Dataset entries
________________________
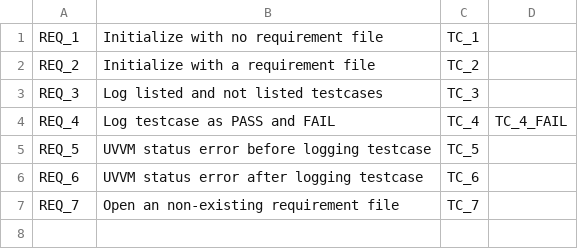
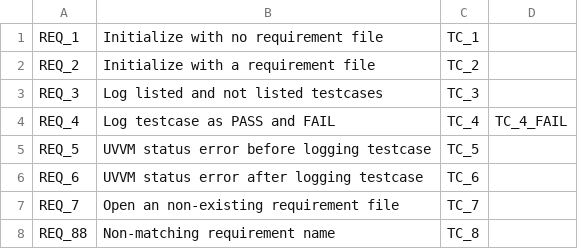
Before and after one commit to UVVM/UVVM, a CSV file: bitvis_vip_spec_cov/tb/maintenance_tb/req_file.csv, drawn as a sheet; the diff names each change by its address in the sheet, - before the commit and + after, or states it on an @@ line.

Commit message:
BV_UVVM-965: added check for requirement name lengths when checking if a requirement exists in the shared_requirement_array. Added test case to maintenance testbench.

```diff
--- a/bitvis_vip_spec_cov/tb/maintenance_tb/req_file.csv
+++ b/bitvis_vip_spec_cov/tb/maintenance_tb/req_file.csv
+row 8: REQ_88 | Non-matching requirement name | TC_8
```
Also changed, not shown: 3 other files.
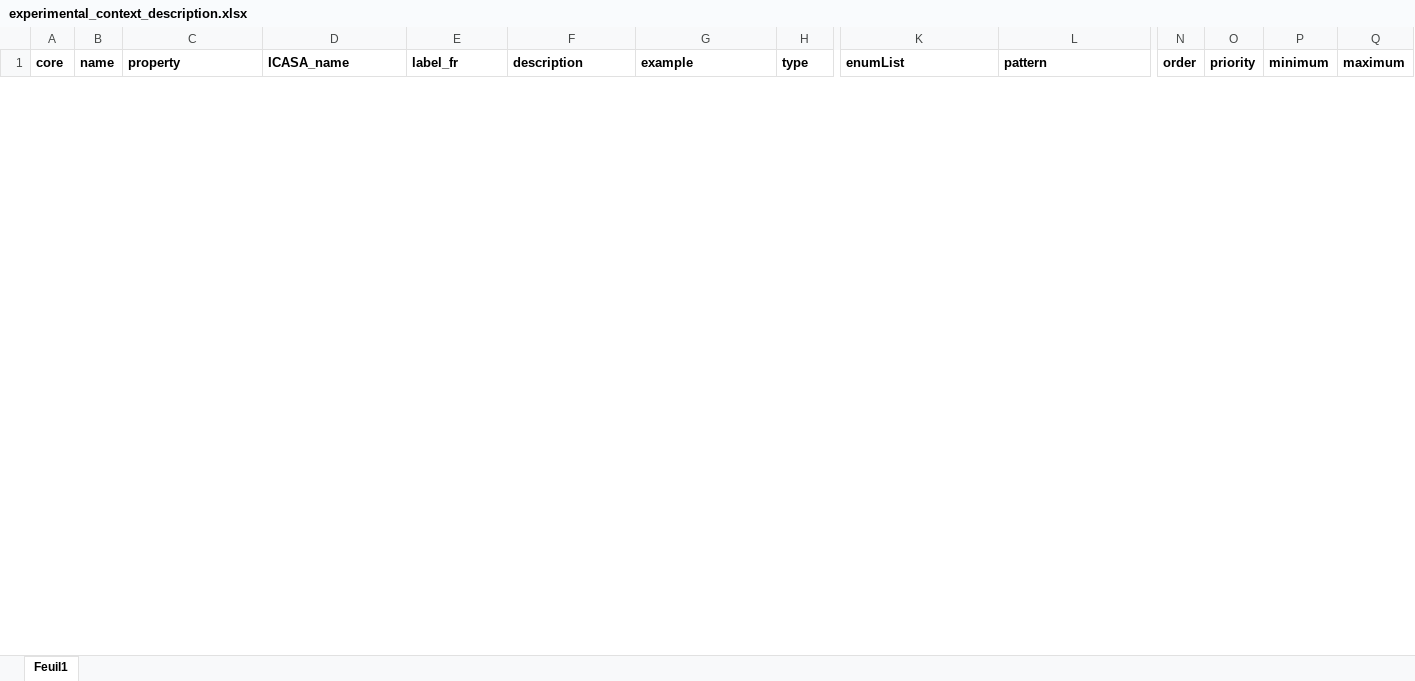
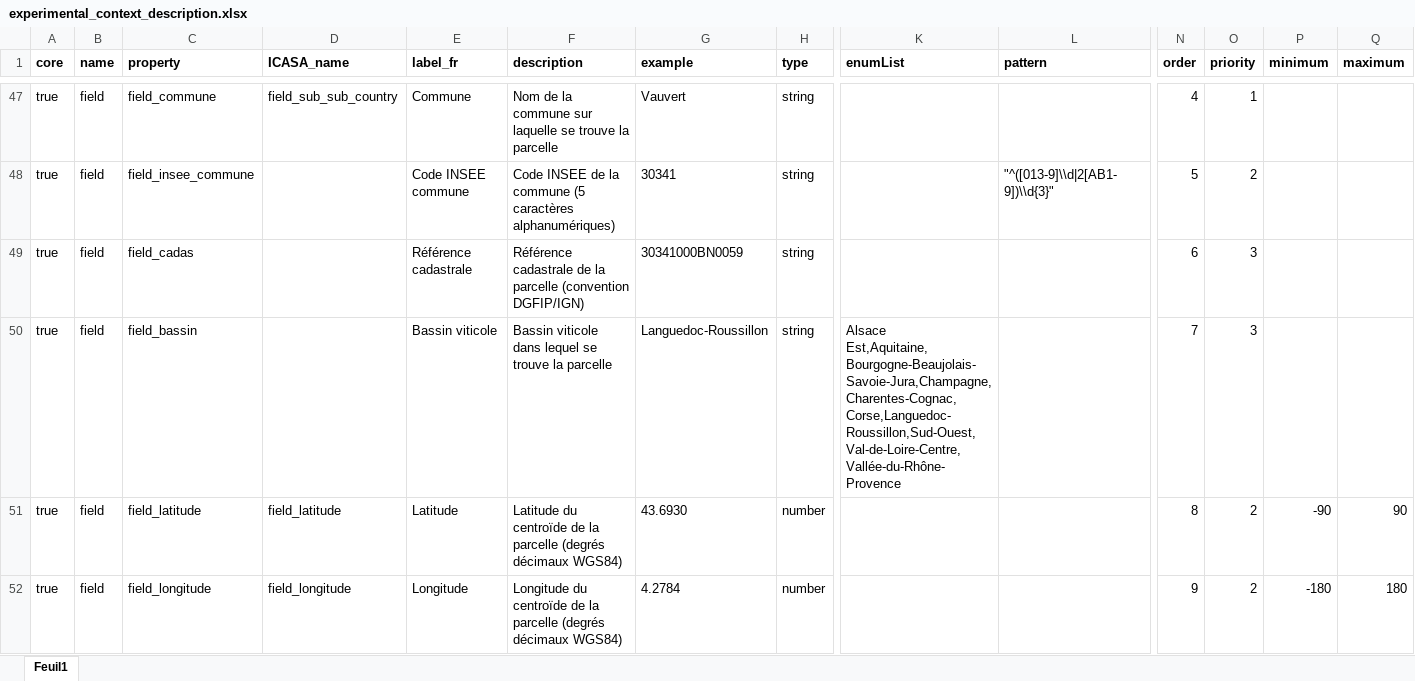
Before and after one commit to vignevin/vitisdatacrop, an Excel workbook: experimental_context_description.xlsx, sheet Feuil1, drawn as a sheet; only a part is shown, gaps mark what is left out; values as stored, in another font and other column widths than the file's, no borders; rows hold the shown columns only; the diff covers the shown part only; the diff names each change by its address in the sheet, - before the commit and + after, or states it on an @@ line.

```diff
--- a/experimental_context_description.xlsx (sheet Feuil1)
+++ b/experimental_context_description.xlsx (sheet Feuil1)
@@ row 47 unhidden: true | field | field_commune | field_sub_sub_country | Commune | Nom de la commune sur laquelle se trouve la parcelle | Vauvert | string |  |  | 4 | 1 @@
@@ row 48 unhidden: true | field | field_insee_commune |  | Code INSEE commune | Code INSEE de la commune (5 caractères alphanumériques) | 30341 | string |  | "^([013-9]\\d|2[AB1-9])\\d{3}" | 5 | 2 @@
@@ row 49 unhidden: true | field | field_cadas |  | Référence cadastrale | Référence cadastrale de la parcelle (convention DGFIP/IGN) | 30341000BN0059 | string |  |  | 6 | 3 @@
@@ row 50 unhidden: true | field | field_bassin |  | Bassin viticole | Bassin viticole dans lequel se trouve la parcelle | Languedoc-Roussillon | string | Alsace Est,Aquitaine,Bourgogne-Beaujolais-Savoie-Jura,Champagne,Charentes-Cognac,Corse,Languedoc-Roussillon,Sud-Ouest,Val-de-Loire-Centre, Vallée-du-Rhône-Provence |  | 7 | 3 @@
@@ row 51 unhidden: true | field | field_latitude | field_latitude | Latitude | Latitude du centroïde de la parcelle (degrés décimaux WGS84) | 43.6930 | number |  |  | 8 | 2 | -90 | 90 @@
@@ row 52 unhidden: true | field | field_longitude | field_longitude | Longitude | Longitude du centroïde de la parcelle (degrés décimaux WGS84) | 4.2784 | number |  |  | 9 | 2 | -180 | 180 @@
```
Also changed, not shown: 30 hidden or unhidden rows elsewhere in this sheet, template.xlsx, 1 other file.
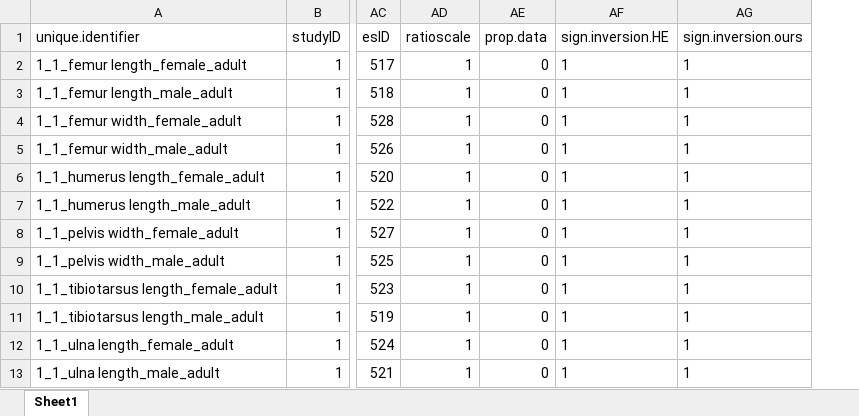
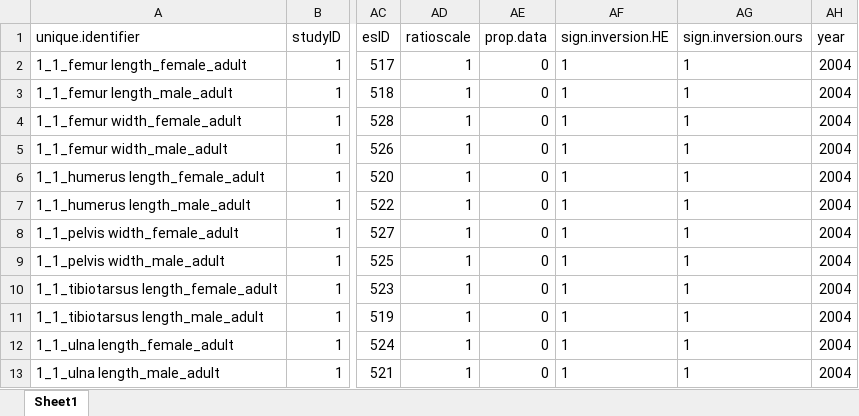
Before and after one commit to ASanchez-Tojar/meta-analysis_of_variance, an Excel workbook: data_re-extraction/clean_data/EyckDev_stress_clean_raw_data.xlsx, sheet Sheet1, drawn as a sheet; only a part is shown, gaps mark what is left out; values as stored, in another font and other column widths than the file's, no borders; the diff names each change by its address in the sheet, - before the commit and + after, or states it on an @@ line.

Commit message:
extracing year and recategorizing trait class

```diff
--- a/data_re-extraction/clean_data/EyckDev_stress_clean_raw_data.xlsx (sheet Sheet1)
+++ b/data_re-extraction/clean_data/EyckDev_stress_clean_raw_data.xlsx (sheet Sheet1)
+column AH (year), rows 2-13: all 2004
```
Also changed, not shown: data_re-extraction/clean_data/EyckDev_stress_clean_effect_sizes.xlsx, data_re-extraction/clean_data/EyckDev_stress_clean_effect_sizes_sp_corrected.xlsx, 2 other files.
________________________
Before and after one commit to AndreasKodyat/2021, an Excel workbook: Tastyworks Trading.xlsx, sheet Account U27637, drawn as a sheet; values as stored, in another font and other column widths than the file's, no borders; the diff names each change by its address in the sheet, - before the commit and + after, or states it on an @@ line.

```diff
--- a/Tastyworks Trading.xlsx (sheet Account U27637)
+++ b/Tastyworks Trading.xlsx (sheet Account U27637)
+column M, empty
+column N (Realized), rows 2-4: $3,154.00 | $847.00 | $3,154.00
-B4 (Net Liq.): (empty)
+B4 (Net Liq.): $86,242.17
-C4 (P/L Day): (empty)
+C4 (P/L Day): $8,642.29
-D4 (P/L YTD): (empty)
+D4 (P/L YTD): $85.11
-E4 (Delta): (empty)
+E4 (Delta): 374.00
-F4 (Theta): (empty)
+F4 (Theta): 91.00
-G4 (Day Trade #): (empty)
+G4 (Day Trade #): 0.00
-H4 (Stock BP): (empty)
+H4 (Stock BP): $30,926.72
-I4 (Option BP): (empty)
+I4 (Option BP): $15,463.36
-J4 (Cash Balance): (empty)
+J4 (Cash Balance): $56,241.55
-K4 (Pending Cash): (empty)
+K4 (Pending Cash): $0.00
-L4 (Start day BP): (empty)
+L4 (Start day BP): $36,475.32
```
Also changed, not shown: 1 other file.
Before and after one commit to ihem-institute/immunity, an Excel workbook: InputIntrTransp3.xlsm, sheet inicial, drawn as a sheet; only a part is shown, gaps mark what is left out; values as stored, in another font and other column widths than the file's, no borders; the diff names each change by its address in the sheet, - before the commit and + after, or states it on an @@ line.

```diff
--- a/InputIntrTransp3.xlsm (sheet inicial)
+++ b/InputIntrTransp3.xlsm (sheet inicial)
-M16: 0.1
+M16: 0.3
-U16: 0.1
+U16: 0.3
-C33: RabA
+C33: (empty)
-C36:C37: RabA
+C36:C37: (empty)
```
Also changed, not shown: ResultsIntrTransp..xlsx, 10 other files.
________________________
■ WORK TO BE COMPLETED
With the line holding "Before and after one commit to UVVM/UVVM, a" as the first and the line holding "Also changed, not shown: 3 other files." as the last, set down that range of the entries above exactly, and nothing else.

■ TASK OUTPUT
Before and after one commit to UVVM/UVVM, a CSV file: bitvis_vip_spec_cov/tb/maintenance_tb/req_file.csv, drawn as a sheet; the diff names each change by its address in the sheet, - before the commit and + after, or states it on an @@ line.

Commit message:
BV_UVVM-965: added check for requirement name lengths when checking if a requirement exists in the shared_requirement_array. Added test case to maintenance testbench.

```diff
--- a/bitvis_vip_spec_cov/tb/maintenance_tb/req_file.csv
+++ b/bitvis_vip_spec_cov/tb/maintenance_tb/req_file.csv
+row 8: REQ_88 | Non-matching requirement name | TC_8
```
Also changed, not shown: 3 other files.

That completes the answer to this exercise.